A few months after state officials criticized Spokane County for missing deadlines to complete new construction rules along waterways, planners working to finalize shoreline regulations within city limits have won the state’s praise.
“The process has been one of the best we’ve seen,” said Doug Pineo, shorelines specialist for the Department of Ecology. “What the city has proposed so far meets the standards” of state law.
The Spokane City Council on Monday will consider substantial changes to building rules along the Spokane River and Latah Creek. The proposal is meant to complement 2003 state regulations that call for no net loss of “ecological function” along waterways.
The city used a $290,000 state grant to create the plan. Much of the money was used to rate the natural habitat along the river.
“The new plan has taken a more comprehensive look at the state of the shorelines,” said Spokane Planning Director Leroy Eadie.
Most shorelines would gain greater protections from development. Under city rules approved in the 1970s, new buildings are barred within 50 or 100 feet from shorelines, depending on the location. New buffers in some places will extend as far as 200 feet.
The areas with the largest changes – Latah Creek and locations downstream from downtown – would have construction buffers that will increase from 100 to 200 feet.
Rules also require that development that causes the loss of any physical, chemical or biological process that helps sustain plant or animal habitat must make up for the lost “ecological function” elsewhere. For instance, a builder could replant a shoreline with native vegetation.
The state’s “no net loss” standard has “guided everything we’ve done,” said City Planner Jo Anne Wright.
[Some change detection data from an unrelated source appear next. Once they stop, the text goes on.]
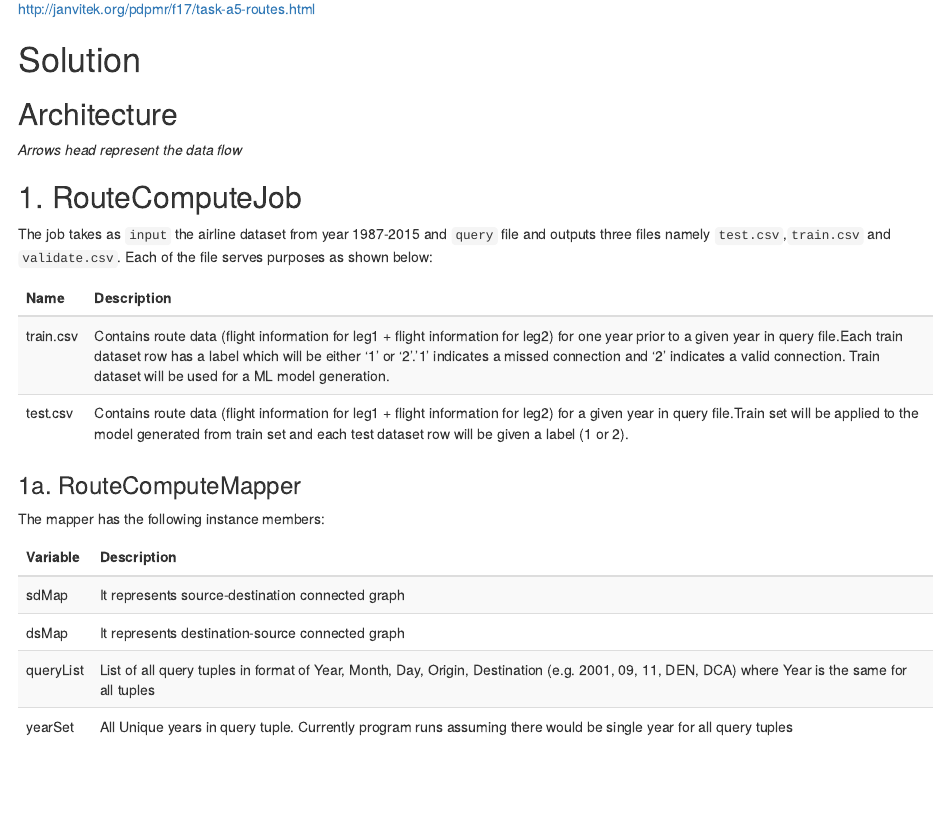
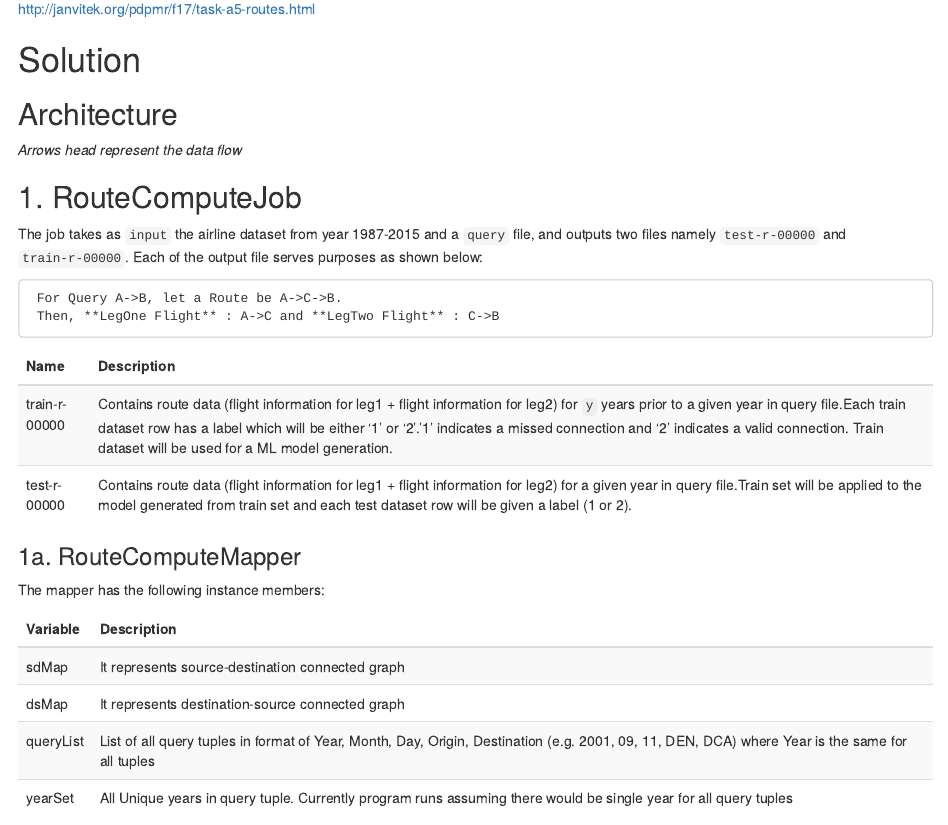
Before and after one commit to JiangtaoXu93/Routing-Project, an R Markdown document (report/report.rmd): the page in a window 1100 px wide, from 580 px down. Rendered offline with R 4.5, knitr and Pandoc, with nearby package versions; some code elsewhere in the file could not run offline.

Commit message:
Committing Report files and its data

````diff
--- a/report/data/fileDesc.csv
+++ b/report/data/fileDesc.csv
@@ -1,3 +1,3 @@
 Name,Description
-train.csv,Contains route data (flight information for leg1 + flight information for leg2) for one year prior to a given year in query file.Each train dataset row has a label which will be either '1' or '2'.'1' indicates a missed connection and '2' indicates a valid connection. Train dataset will be used for a ML model generation.
-test.csv,Contains route data (flight information for leg1 + flight information for leg2) for a given year in query file.Train set will be applied to the model generated from train set and each test dataset row will be given a label (1 or 2).
+train-r-00000,Contains route data (flight information for leg1 + flight information for leg2) for `y` years prior to a given year in query file.Each train dataset row has a label which will be either '1' or '2'.'1' indicates a missed connection and '2' indicates a valid connection. Train dataset will be used for a ML model generation.
+test-r-00000,Contains route data (flight information for leg1 + flight information for leg2) for a given year in query file.Train set will be applied to the model generated from train set and each test dataset row will be given a label (1 or 2).
--- a/report/report.rmd
+++ b/report/report.rmd
@@ -23,7 +23,6 @@ library(scales)
 library(knitr)
 library(data.table)
 library(kableExtra)
-library(randomForest)
 library(caret)
 knitr::opts_knit$set(root.dir = normalizePath(getwd()))
 ```
@@ -40,7 +39,12 @@ http://janvitek.org/pdpmr/f17/task-a5-routes.html
 *Arrows head represent the data flow*
 
 ## 1. RouteComputeJob
-The job takes as `input` the airline dataset from year 1987-2015 and `query` file and outputs three files namely `test.csv`,`train.csv` and `validate.csv`. Each of the file serves purposes as shown below:
+The job takes as `input` the airline dataset from year 1987-2015 and a `query` file, and outputs two files namely `test-r-00000` and `train-r-00000`. Each of the output file serves purposes as shown below:
+
+```
+ For Query A->B, let a Route be A->C->B.
+ Then, **LegOne Flight** : A->C and **LegTwo Flight** : C->B
+```
 
 ```{r, echo = FALSE,message=FALSE, warning=FALSE, cache=T}
 fileDescDF <- read.csv("data/fileDesc.csv")
````
Also changed, not shown: report/report.rmd (2 more changed lines).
County leaders also are working on shoreline development rules for their jurisdiction. But state leaders earlier this year intervened, noting that the county was well past its January 2007 deadline. They also cited concerns with the county’s draft plan, including that it didn’t extend its current 50-foot shoreline buffer.
Pineo said the Department of Ecology is drafting rules for the county, though county officials will be allowed to submit a shoreline plan if it’s finished soon.
The city’s plan, which is due by the end of the year, still has a few remaining debates.
They include concerns from Spokane’s former Chief Operating Officer John Pilcher, who says the proposed buffer on his property along Latah Creek could affect the land’s development potential. Pilcher’s acreage is near a future U.S. Highway 195 interchange at Cheney-Spokane Road.
Another issue involves Sans Souci West Mobile Home Park – the location of the former Natatorium Park, the original home of the Looff Carrousel. Sans Souci is grandfathered by old shoreline rules, but officials from the park criticize the rules because more than 30 mobile homes within the 100-foot buffer from the river can’t be replaced.
“The thought would be that this area would be returned to a natural condition over time,” Eadie said.
The City Council is considering new language that would allow mobile homes to be replaced, though state officials have expressed unease with the change. Pineo said he believes a compromise could be found because the majority of Sans Souci is outside the buffer.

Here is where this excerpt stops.